§ From William Lee
19 May 1805, Bordeaux. “I beg leave to transmit you a copy of my correspondence relating to the Ship Draper Capt Green belonging to New Haven.1 This Vessel is now dropping down the river and I have no hopes that any thing favorable will arrive in season from Paris to prevent her departure. The conduct of the Vice Admiral Maritime Prefect for Rochfort in regard to this Ship will cause a loss to the owners of at least ten thousand dollars.”
RC and enclosures (DNA: RG 59, CD, Bordeaux, vol. 2). RC 1 p.; docketed by Wagner. For the enclosures, see n. 1.

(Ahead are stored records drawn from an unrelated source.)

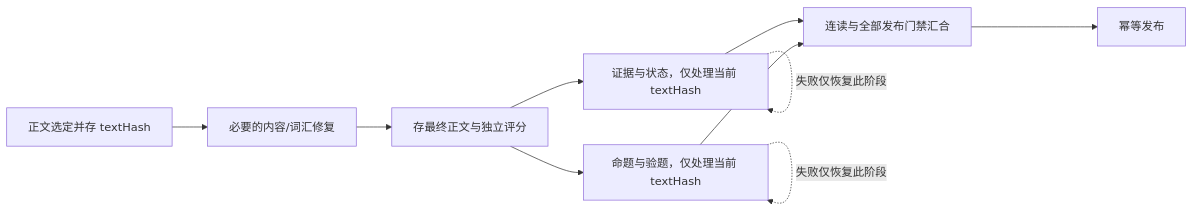
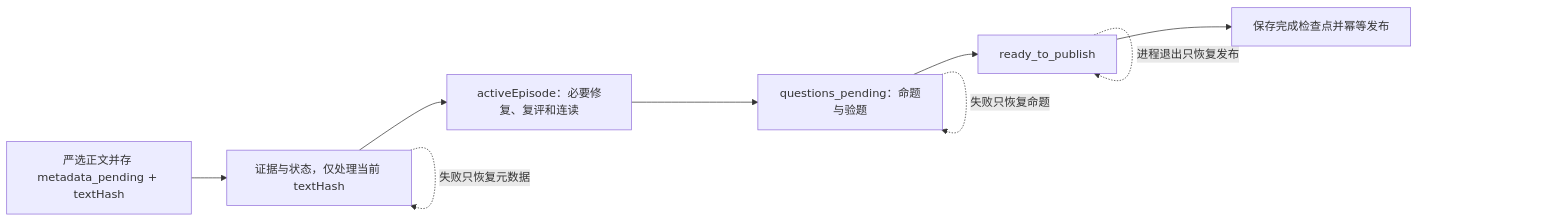
The second of 2 diagrams in server/README.md (zhuangzhineng0902/read-remember), drawn with Mermaid before and after one commit. The commit also changed other lines of this file, not shown here.

Commit message:
大模型画出整体处理流程图，并提出优化建议

````diff
--- a/server/README.md
+++ b/server/README.md
@@ -153,12 +162,11 @@
 ```mermaid
 flowchart LR
-  A["正文选定并存 textHash"] --> B["必要的内容/词汇修复"]
-  B --> C["存最终正文与独立评分"]
-  C --> D["证据与状态，仅处理当前 textHash"]
-  C --> E["命题与验题，仅处理当前 textHash"]
-  D --> F["连读与全部发布门禁汇合"]
-  E --> F
-  F --> G["幂等发布"]
-  D -. 失败仅恢复此阶段 .-> D
-  E -. 失败仅恢复此阶段 .-> E
+  A["严选正文并存 metadata_pending + textHash"] --> B["证据与状态，仅处理当前 textHash"]
+  B --> C["activeEpisode：必要修复、复评和连读"]
+  C --> D["questions_pending：命题与验题"]
+  D --> E["ready_to_publish"]
+  E --> F["保存完成检查点并幂等发布"]
+  B -. 失败只恢复元数据 .-> B
+  D -. 失败只恢复命题 .-> D
+  E -. 进程退出只恢复发布 .-> E
 ```
````
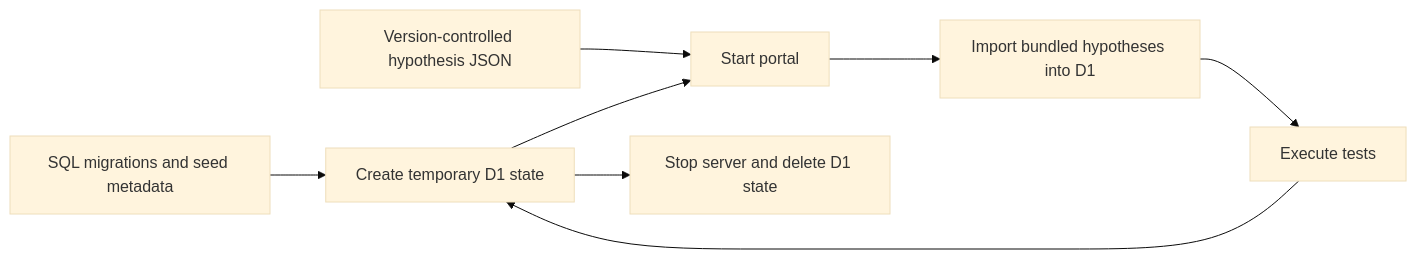
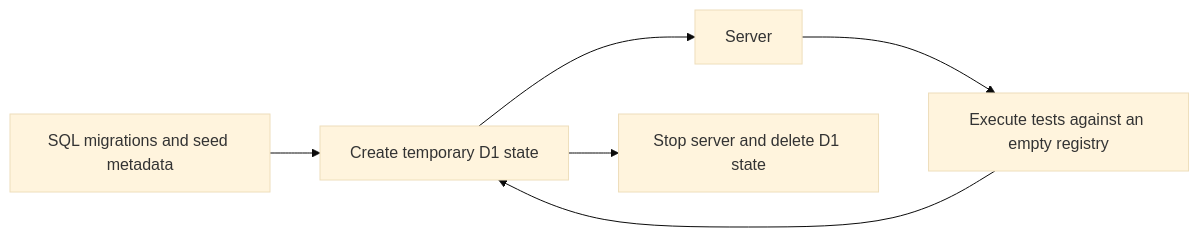
Before and after one commit to zvasdfg/lumbre-playwright-python: the sixth of 7 diagrams in docs/ARCHITECTURE.md, drawn with Mermaid (base theme). The commit also changed other lines of this file and 69 other files, not shown here.

Commit message:
feat(portal): paginate recipes and reset lab registry

````diff
--- a/docs/ARCHITECTURE.md
+++ b/docs/ARCHITECTURE.md
@@ -240,10 +240,8 @@
 ```mermaid
 flowchart LR
     Seed[SQL migrations and seed metadata] --> Temp[Create temporary D1 state]
-    JSON[Version-controlled hypothesis JSON] --> Server[Start portal]
     Temp --> Server
-    Server --> Import[Import bundled hypotheses into D1]
-    Import --> Tests[Execute tests]
+    Server --> Tests[Execute tests against an empty registry]
     Tests --> Temp
     Temp --> Cleanup[Stop server and delete D1 state]
 ```
````
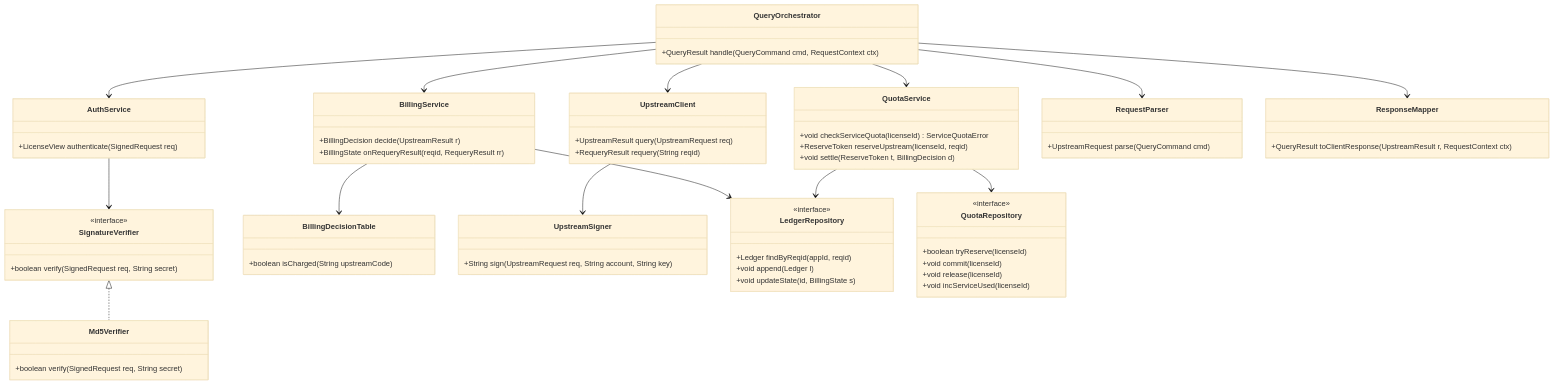
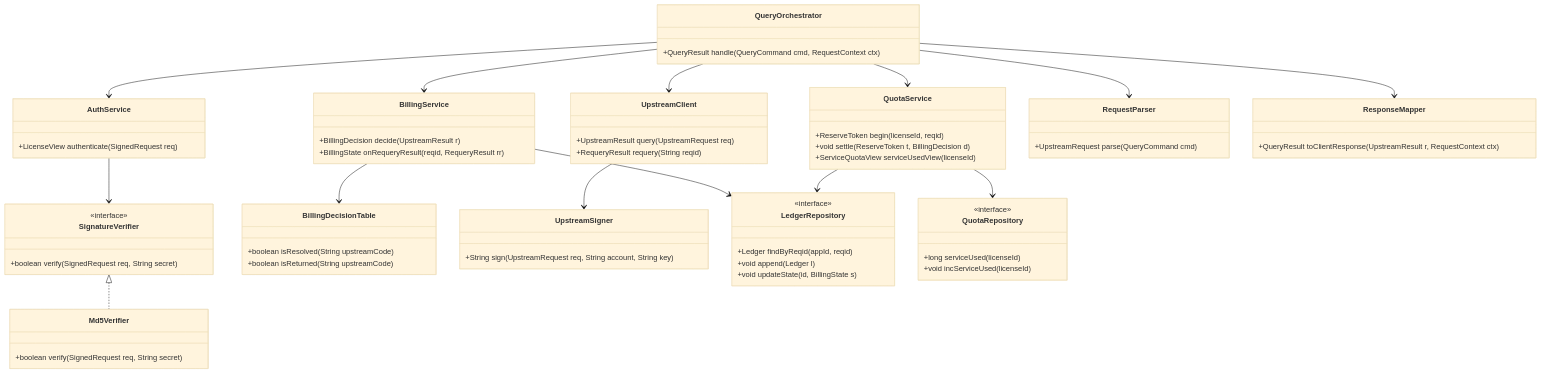
The second of 8 diagrams in docs/ARCHITECTURE.md (YunChen1227/DataHub), drawn with Mermaid (base theme) before and after one commit. The commit also changed other lines of this file and 54 other files, not shown here.

````diff
--- a/docs/ARCHITECTURE.md
+++ b/docs/ARCHITECTURE.md
@@ -106,73 +102,72 @@
 ```mermaid
 classDiagram
     class QueryOrchestrator {
         +QueryResult handle(QueryCommand cmd, RequestContext ctx)
     }
 
     class AuthService {
         +LicenseView authenticate(SignedRequest req)
     }
     class SignatureVerifier {
         <<interface>>
         +boolean verify(SignedRequest req, String secret)
     }
     class Md5Verifier {
         +boolean verify(SignedRequest req, String secret)
     }
 
     class QuotaService {
-        +void checkServiceQuota(licenseId) ServiceQuotaError
-        +ReserveToken reserveUpstream(licenseId, reqid)
+        +ReserveToken begin(licenseId, reqid)
         +void settle(ReserveToken t, BillingDecision d)
+        +ServiceQuotaView serviceUsedView(licenseId)
     }
     class BillingService {
         +BillingDecision decide(UpstreamResult r)
         +BillingState onRequeryResult(reqid, RequeryResult rr)
     }
     class BillingDecisionTable {
-        +boolean isCharged(String upstreamCode)
+        +boolean isResolved(String upstreamCode)
+        +boolean isReturned(String upstreamCode)
     }
 
     class UpstreamClient {
         +UpstreamResult query(UpstreamRequest req)
         +RequeryResult requery(String reqid)
     }
     class UpstreamSigner {
         +String sign(UpstreamRequest req, String account, String key)
     }
 
     class RequestParser {
         +UpstreamRequest parse(QueryCommand cmd)
     }
     class ResponseMapper {
         +QueryResult toClientResponse(UpstreamResult r, RequestContext ctx)
     }
 
     class LedgerRepository {
         <<interface>>
         +Ledger findByReqid(appId, reqid)
         +void append(Ledger l)
         +void updateState(id, BillingState s)
     }
     class QuotaRepository {
         <<interface>>
-        +boolean tryReserve(licenseId)
-        +void commit(licenseId)
-        +void release(licenseId)
+        +long serviceUsed(licenseId)
         +void incServiceUsed(licenseId)
     }
 
     QueryOrchestrator --> AuthService
     QueryOrchestrator --> QuotaService
     QueryOrchestrator --> RequestParser
     QueryOrchestrator --> UpstreamClient
     QueryOrchestrator --> BillingService
     QueryOrchestrator --> ResponseMapper
     AuthService --> SignatureVerifier
     SignatureVerifier <|.. Md5Verifier
     BillingService --> BillingDecisionTable
     BillingService --> LedgerRepository
     QuotaService --> QuotaRepository
     QuotaService --> LedgerRepository
     UpstreamClient --> UpstreamSigner
 ```
````
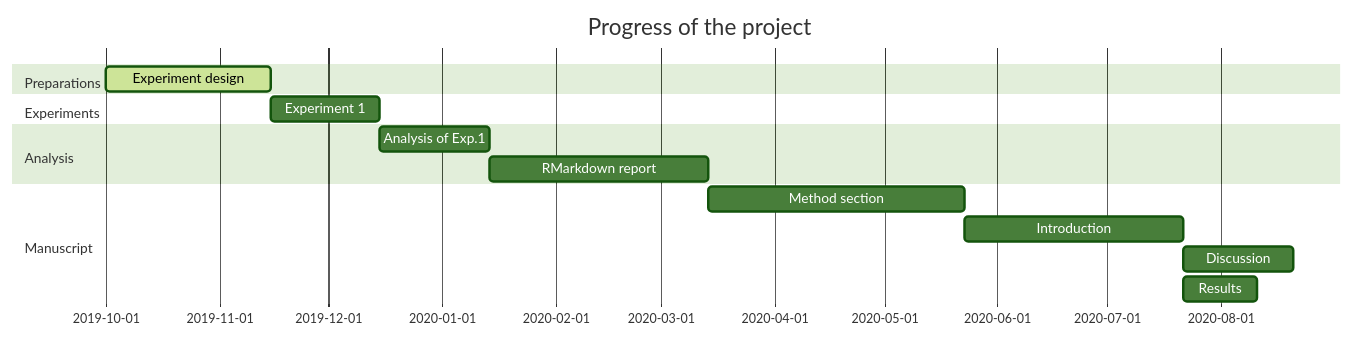
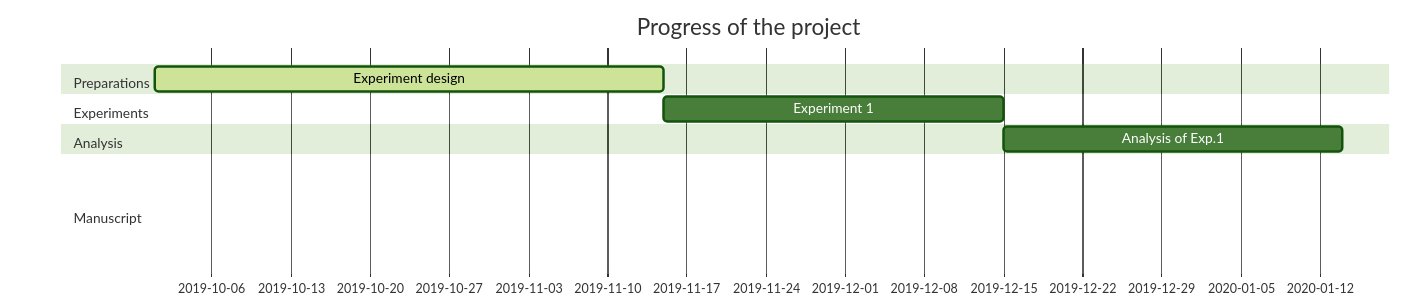
The diagram in README.md (wachtlerlab/colornoise), drawn with Mermaid (forest theme) before and after one commit.

````diff
--- a/README.md
+++ b/README.md
@@ -11,25 +11,24 @@
 ```mermaid
 gantt
   dateFormat YYYY-MM-DD
   title Progress of the project
   
   section Preparations
   Experiment design            :active, design, 2019-10-01, 2019-11-15
   
 
   section Experiments
   Experiment 1        :exp1, after design, 30d
   
 
   section Analysis
   Analysis of Exp.1            :ana1, after exp1, 30d
-  
-  RMarkdown report              :report, after ana1, 60d
+
 
   section Manuscript
   Method section                :man1, after report, 70d
   Introduction                  :man3, after man1, 60d
   Discussion                    :man4, after man3, 30d
   Results                       :man2, after man3, 20d
   
 ```
````
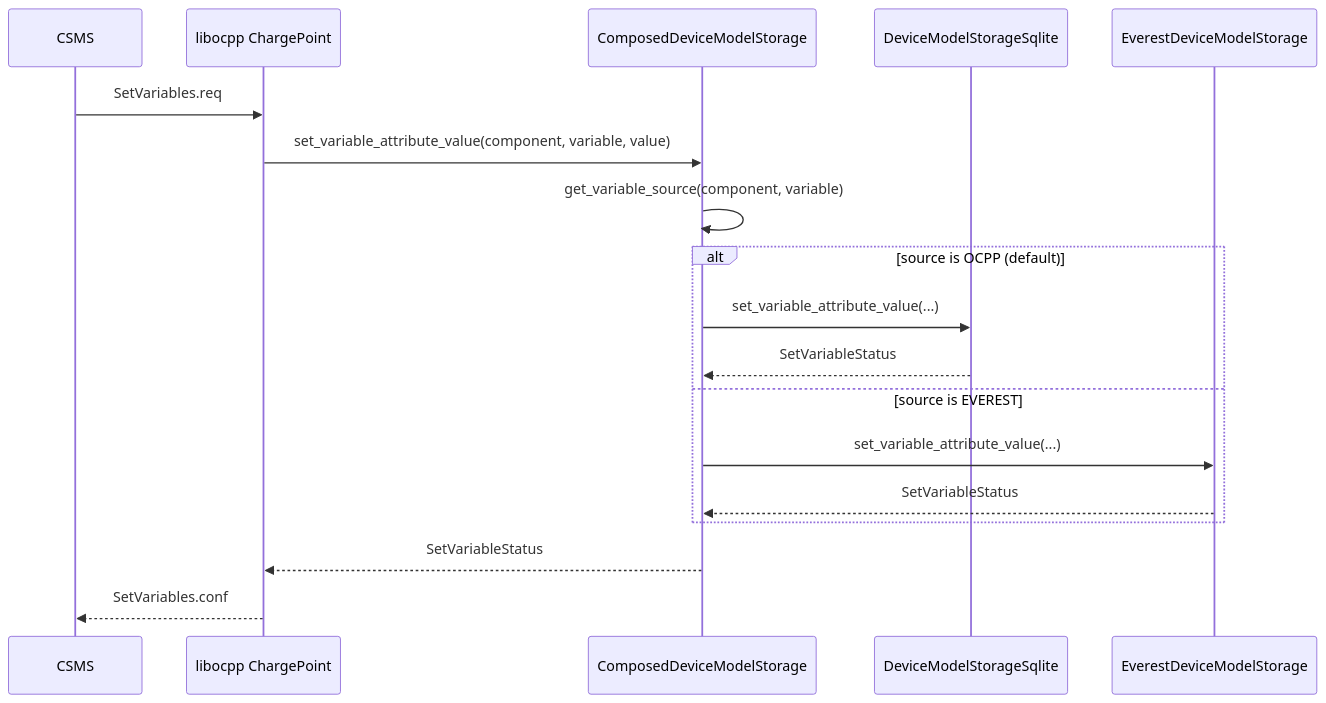
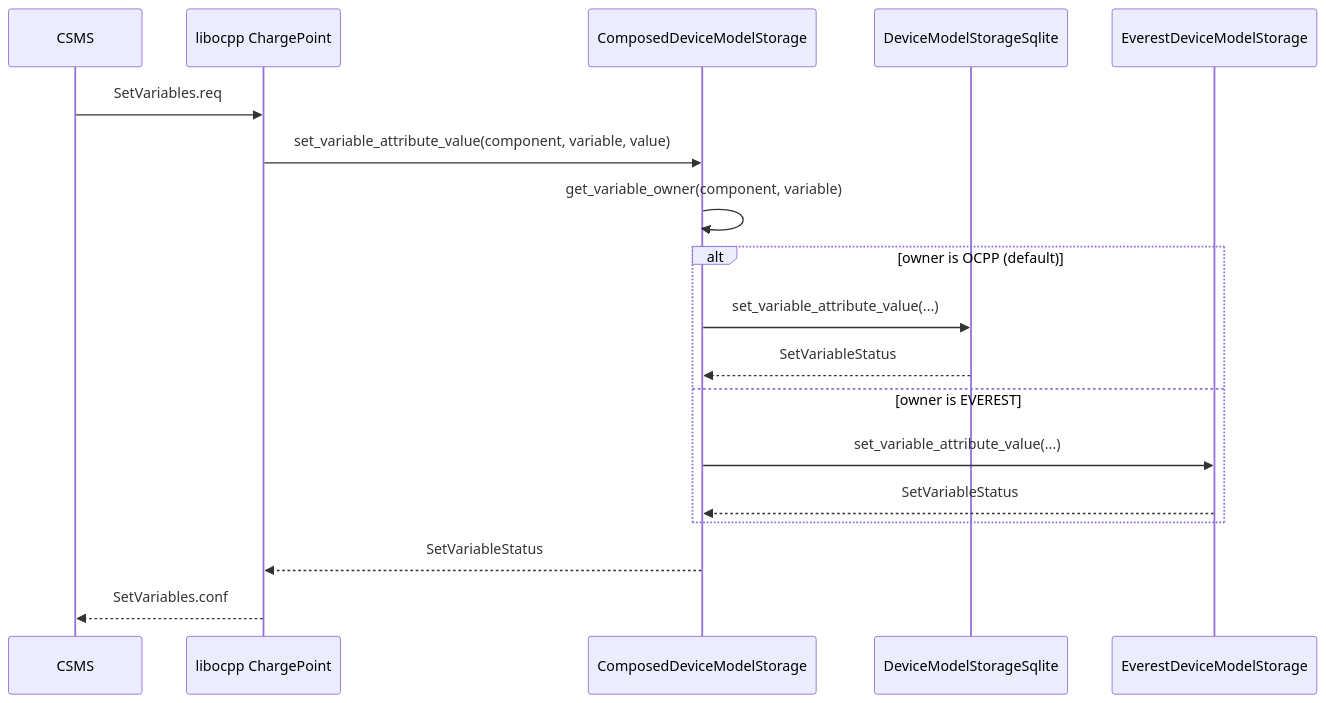
One commit to EVerest/EVerest changed the second of 2 diagrams in modules/EVSE/OCPPmulti/docs/index.rst. Above: the diagram before and after it, drawn with Mermaid. The commit also changed other lines of this file, not shown here.

First line of the commit message:
docs(OCPPmulti): describe device model routing by owner

```diff
--- a/modules/EVSE/OCPPmulti/docs/index.rst
+++ b/modules/EVSE/OCPPmulti/docs/index.rst
@@ -256,21 +258,21 @@
 .. mermaid::
 
    sequenceDiagram
        participant CSMS
        participant CP as libocpp ChargePoint
        participant Composed as ComposedDeviceModelStorage
        participant Sqlite as DeviceModelStorageSqlite
        participant Everest as EverestDeviceModelStorage
 
        CSMS->>CP: SetVariables.req
        CP->>Composed: set_variable_attribute_value(component, variable, value)
-       Composed->>Composed: get_variable_source(component, variable)
-       alt source is OCPP (default)
+       Composed->>Composed: get_variable_owner(component, variable)
+       alt owner is OCPP (default)
            Composed->>Sqlite: set_variable_attribute_value(...)
            Sqlite-->>Composed: SetVariableStatus
-       else source is EVEREST
+       else owner is EVEREST
            Composed->>Everest: set_variable_attribute_value(...)
            Everest-->>Composed: SetVariableStatus
        end
        Composed-->>CP: SetVariableStatus
        CP-->>CSMS: SetVariables.conf
```
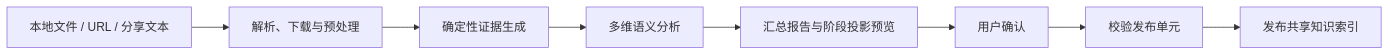
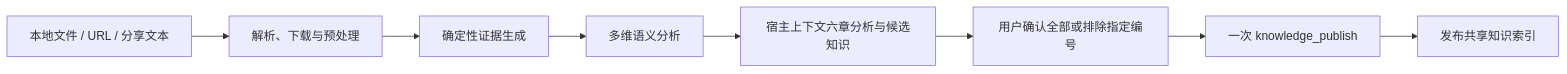
The second of 2 diagrams in docs/架构/剪辑创作插件架构设计.md (guigu856/video-create), drawn with Mermaid before and after one commit. The commit also changed other lines of this file and 7 other files, not shown here.

````diff
--- a/docs/架构/剪辑创作插件架构设计.md
+++ b/docs/架构/剪辑创作插件架构设计.md
@@ -322,10 +321,10 @@
 ```mermaid
 flowchart LR
     A["本地文件 / URL / 分享文本"] --> B["解析、下载与预处理"]
     B --> C["确定性证据生成"]
     C --> D["多维语义分析"]
-    D --> E["汇总报告与阶段投影预览"]
-    E --> F["用户确认"]
-    F --> G["校验发布单元"]
+    D --> E["宿主上下文六章分析与候选知识"]
+    E --> F["用户确认全部或排除指定编号"]
+    F --> G["一次 knowledge_publish"]
     G --> H["发布共享知识索引"]
 ```
````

1. The enclosures (13 pp.; docketed by Wagner as received in Lee’s 19 May 1805 dispatch) are copies of Lee to Bordeaux commissary of marine La Fontaine, 3 May 1805, protesting the arrest of Captain Green and the seizure of his ship Draper on suspicion of their both being English because it was well known that Green was American and had brought the ship from Spain in ballast to buy French produce and manufactures for the French colonies; a translation of La Fontaine to Lee, 3 May 1805, stating he had received orders to prevent the Draper’s coming up to Bordeaux and had ordered it down the river and ordered Green confined to the ship but on Lee’s declaration, he would allow the captain to go ashore and the ship to remain at anchor while the affair was submitted to the “vice admiral maritime Prefect” for Rochefort on condition Lee would be responsible for the conduct of the captain and crew; Lee to La Fontaine, 4 May 1805, accepting responsibility for Green, but not for the crew, asking that a gendarme be sent on board “to prevent any difficulty from the crew,” and enclosing a letter for the maritime prefect; Lee to Maritime Prefect Martin, 4 May 1805, saying that the ship, captain, and crew were American and had come in ballast from Spain with three hundred thousand francs to buy French goods; Lee to John Armstrong, 6 May 1805, enclosing his correspondence on the case, explaining that the Draper was owned in New Haven, had carried a cargo from the United States to England and discharged it, then had gone in ballast to Spain, before coming to Bordeaux, and warning that if the prefect refused to admit the ship, Lee would refer the case to Armstrong and the minister of marine; a translation of Martin to Lee, 8 May 1805, saying that information received from Santander, Spain, made it impossible for him to admit the Draper; Lee to Armstrong, 10 May 1805, enclosing Martin’s letter, and stating that Green, aware of French marine regulations, had ballasted his ship and spent time in Spain before coming to Bordeaux; that after the ship had undergone quarantine and Green had ordered his cargo of wine and supplies, a letter had arrived from the French consul at Santander saying the ship, the captain, and the crew were probably English, after which the Draper was ordered to sea; that if the cargo were not loaded, it would have to be sold at a loss, and the ship would have to return to the United States in ballast or seek a cargo elsewhere in Europe; that Green had threatened to abandon the ship to the French officers, but “on reflection” had decided to leave matters to Armstrong; and appending a list of the ship’s papers being sent to Armstrong; and Nicholas Biddle to Lee, 14 May 1805, saying that Armstrong had lodged an urgent appeal to Denis Decrès and was awaiting an answer but he had decided not to detain the courier lest he arrive too late.